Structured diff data
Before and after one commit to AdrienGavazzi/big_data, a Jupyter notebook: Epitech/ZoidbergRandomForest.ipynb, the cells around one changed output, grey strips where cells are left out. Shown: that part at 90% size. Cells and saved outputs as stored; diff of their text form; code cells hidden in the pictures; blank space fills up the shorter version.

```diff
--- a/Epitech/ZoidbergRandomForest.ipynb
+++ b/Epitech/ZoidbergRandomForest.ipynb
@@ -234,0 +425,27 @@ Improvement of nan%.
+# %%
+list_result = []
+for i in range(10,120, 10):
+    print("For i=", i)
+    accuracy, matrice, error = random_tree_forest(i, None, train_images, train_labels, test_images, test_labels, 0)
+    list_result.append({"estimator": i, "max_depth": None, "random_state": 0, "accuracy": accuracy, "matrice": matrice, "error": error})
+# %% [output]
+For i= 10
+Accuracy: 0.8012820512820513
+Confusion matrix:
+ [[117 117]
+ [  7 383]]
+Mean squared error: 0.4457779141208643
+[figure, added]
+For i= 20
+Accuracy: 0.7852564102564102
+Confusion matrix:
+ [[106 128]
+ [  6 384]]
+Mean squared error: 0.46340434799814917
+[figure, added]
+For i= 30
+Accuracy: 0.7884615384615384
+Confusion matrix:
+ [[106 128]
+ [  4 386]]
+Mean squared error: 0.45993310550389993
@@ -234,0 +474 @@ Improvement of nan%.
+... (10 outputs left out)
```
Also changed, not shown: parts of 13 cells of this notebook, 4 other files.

WHAT TO WORK ON
Word for word, write out the entries above again.

SOLUTION TO THE EXERCISE
Before and after one commit to AdrienGavazzi/big_data, a Jupyter notebook: Epitech/ZoidbergRandomForest.ipynb, the cells around one changed output, grey strips where cells are left out. Shown: that part at 90% size. Cells and saved outputs as stored; diff of their text form; code cells hidden in the pictures; blank space fills up the shorter version.

```diff
--- a/Epitech/ZoidbergRandomForest.ipynb
+++ b/Epitech/ZoidbergRandomForest.ipynb
@@ -234,0 +425,27 @@ Improvement of nan%.
+# %%
+list_result = []
+for i in range(10,120, 10):
+    print("For i=", i)
+    accuracy, matrice, error = random_tree_forest(i, None, train_images, train_labels, test_images, test_labels, 0)
+    list_result.append({"estimator": i, "max_depth": None, "random_state": 0, "accuracy": accuracy, "matrice": matrice, "error": error})
+# %% [output]
+For i= 10
+Accuracy: 0.8012820512820513
+Confusion matrix:
+ [[117 117]
+ [  7 383]]
+Mean squared error: 0.4457779141208643
+[figure, added]
+For i= 20
+Accuracy: 0.7852564102564102
+Confusion matrix:
+ [[106 128]
+ [  6 384]]
+Mean squared error: 0.46340434799814917
+[figure, added]
+For i= 30
+Accuracy: 0.7884615384615384
+Confusion matrix:
+ [[106 128]
+ [  4 386]]
+Mean squared error: 0.45993310550389993
@@ -234,0 +474 @@ Improvement of nan%.
+... (10 outputs left out)
```
Also changed, not shown: parts of 13 cells of this notebook, 4 other files.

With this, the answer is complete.